[[ Data extracts open ]]

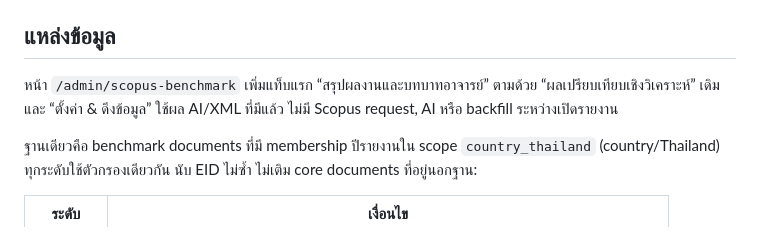
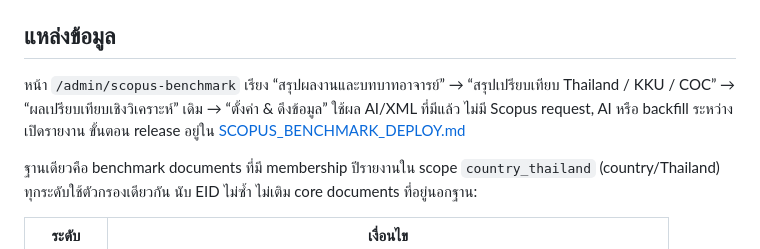
Before and after one commit to spw32767/fund-management-api, a Markdown page: docs/SCOPUS_BENCHMARK_SUMMARY.md, the part around the change. GitHub-like rendering.

```diff
--- a/docs/SCOPUS_BENCHMARK_SUMMARY.md
+++ b/docs/SCOPUS_BENCHMARK_SUMMARY.md
@@ -4,7 +4,7 @@
 
 ## แหล่งข้อมูล
 
-หน้า `/admin/scopus-benchmark` เพิ่มแท็บแรก “สรุปผลงานและบทบาทอาจารย์” ตามด้วย “ผลเปรียบเทียบเชิงวิเคราะห์” เดิม และ “ตั้งค่า & ดึงข้อมูล” ใช้ผล AI/XML ที่มีแล้ว ไม่มี Scopus request, AI หรือ backfill ระหว่างเปิดรายงาน
+หน้า `/admin/scopus-benchmark` เรียง “สรุปผลงานและบทบาทอาจารย์” → “สรุปเปรียบเทียบ Thailand / KKU / COC” → “ผลเปรียบเทียบเชิงวิเคราะห์” เดิม → “ตั้งค่า & ดึงข้อมูล” ใช้ผล AI/XML ที่มีแล้ว ไม่มี Scopus request, AI หรือ backfill ระหว่างเปิดรายงาน ขั้นตอน release อยู่ใน [SCOPUS_BENCHMARK_DEPLOY.md](SCOPUS_BENCHMARK_DEPLOY.md)
 
 ฐานเดียวคือ benchmark documents ที่มี membership ปีรายงานใน scope `country_thailand` (country/Thailand) ทุกระดับใช้ตัวกรองเดียวกัน นับ EID ไม่ซ้ำ ไม่เติม core documents ที่อยู่นอกฐาน:
 
```
Also changed, not shown: docs/SCOPUS_BENCHMARK_DEPLOY.md (added, +95 -0 lines), migrations/README.md (+4 -0 lines).
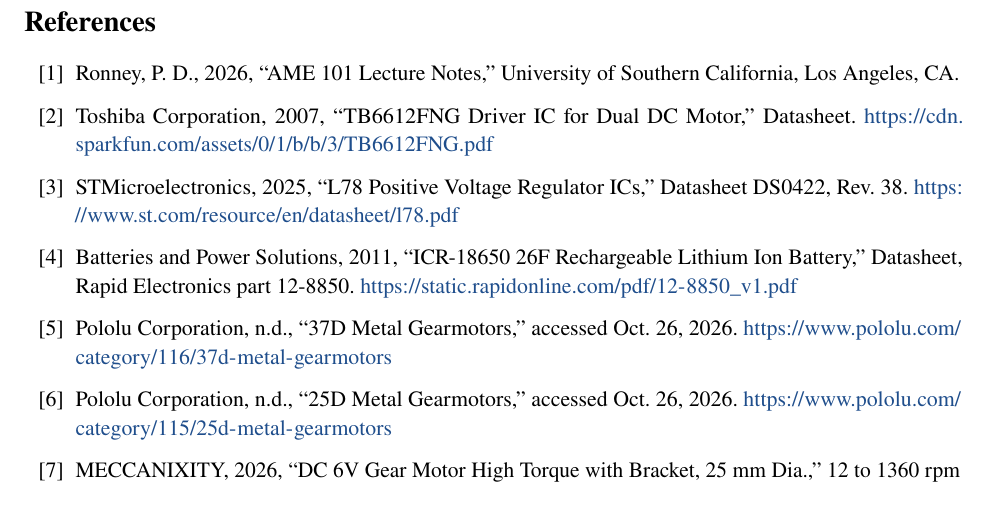
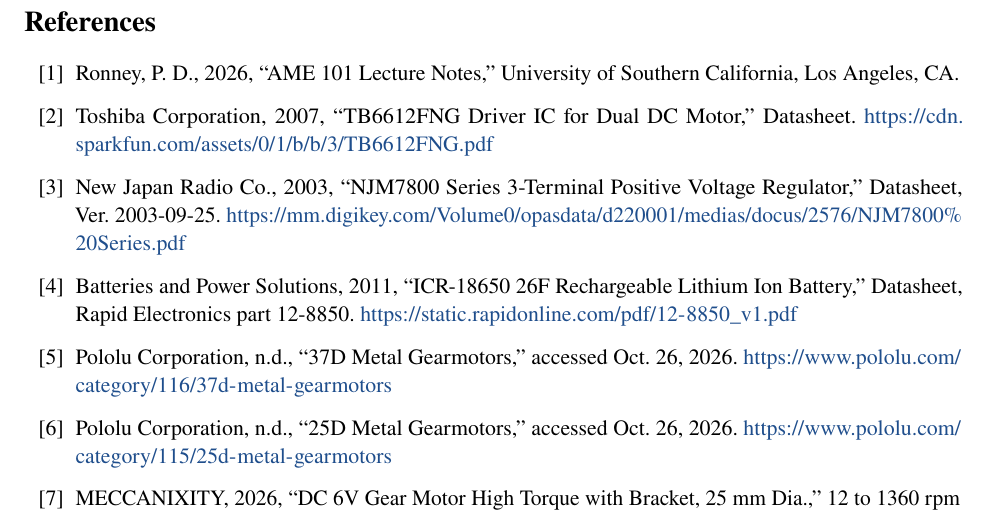
Before and after one commit to gtholiveri/MonarchOfTheHill, a LaTeX document (report/main.tex, which reads report/sections/references.tex): part of page 32 of 33, cut so that both start at the same text. Compiled offline with pdfLaTeX.

Commit message:
7805 reference: our part is a JRC NJM7805, cite the NJM7800 series datasheet (7 to 25 V input)
Co-Authored-By: Claude Opus 5.5 <noreply@anthropic.com>
Claude-Session: https://claude.ai/code/session_0113fwLiP3pxFzmECv71Bggs

```diff
--- a/report/sections/references.tex
+++ b/report/sections/references.tex
@@ -16,8 +16,8 @@
 \url{https://cdn.sparkfun.com/assets/0/1/b/b/3/TB6612FNG.pdf}
 
 \bibitem{reg7805}
-STMicroelectronics, 2025, ``L78 Positive Voltage Regulator ICs,'' Datasheet DS0422, Rev.~38.
-\url{https://www.st.com/resource/en/datasheet/l78.pdf}
+New Japan Radio Co., 2003, ``NJM7800 Series 3-Terminal Positive Voltage Regulator,'' Datasheet, Ver.~2003-09-25.
+\url{https://mm.digikey.com/Volume0/opasdata/d220001/medias/docus/2576/NJM7800%20Series.pdf}
 
 \bibitem{cell}
 Batteries and Power Solutions, 2011, ``ICR-18650 26F Rechargeable Lithium Ion Battery,'' Datasheet, Rapid Electronics part 12-8850.
```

[[ Data extracts closed ]]

## Your assignment:
Exactly the lines from the top of the listing through the line with "Also changed, not", and no pictures, should be printed.

## Response box:
Before and after one commit to spw32767/fund-management-api, a Markdown page: docs/SCOPUS_BENCHMARK_SUMMARY.md, the part around the change. GitHub-like rendering.

```diff
--- a/docs/SCOPUS_BENCHMARK_SUMMARY.md
+++ b/docs/SCOPUS_BENCHMARK_SUMMARY.md
@@ -4,7 +4,7 @@
 
 ## แหล่งข้อมูล
 
-หน้า `/admin/scopus-benchmark` เพิ่มแท็บแรก “สรุปผลงานและบทบาทอาจารย์” ตามด้วย “ผลเปรียบเทียบเชิงวิเคราะห์” เดิม และ “ตั้งค่า & ดึงข้อมูล” ใช้ผล AI/XML ที่มีแล้ว ไม่มี Scopus request, AI หรือ backfill ระหว่างเปิดรายงาน
+หน้า `/admin/scopus-benchmark` เรียง “สรุปผลงานและบทบาทอาจารย์” → “สรุปเปรียบเทียบ Thailand / KKU / COC” → “ผลเปรียบเทียบเชิงวิเคราะห์” เดิม → “ตั้งค่า & ดึงข้อมูล” ใช้ผล AI/XML ที่มีแล้ว ไม่มี Scopus request, AI หรือ backfill ระหว่างเปิดรายงาน ขั้นตอน release อยู่ใน [SCOPUS_BENCHMARK_DEPLOY.md](SCOPUS_BENCHMARK_DEPLOY.md)
 
 ฐานเดียวคือ benchmark documents ที่มี membership ปีรายงานใน scope `country_thailand` (country/Thailand) ทุกระดับใช้ตัวกรองเดียวกัน นับ EID ไม่ซ้ำ ไม่เติม core documents ที่อยู่นอกฐาน:
 
```
Also changed, not shown: docs/SCOPUS_BENCHMARK_DEPLOY.md (added, +95 -0 lines), migrations/README.md (+4 -0 lines).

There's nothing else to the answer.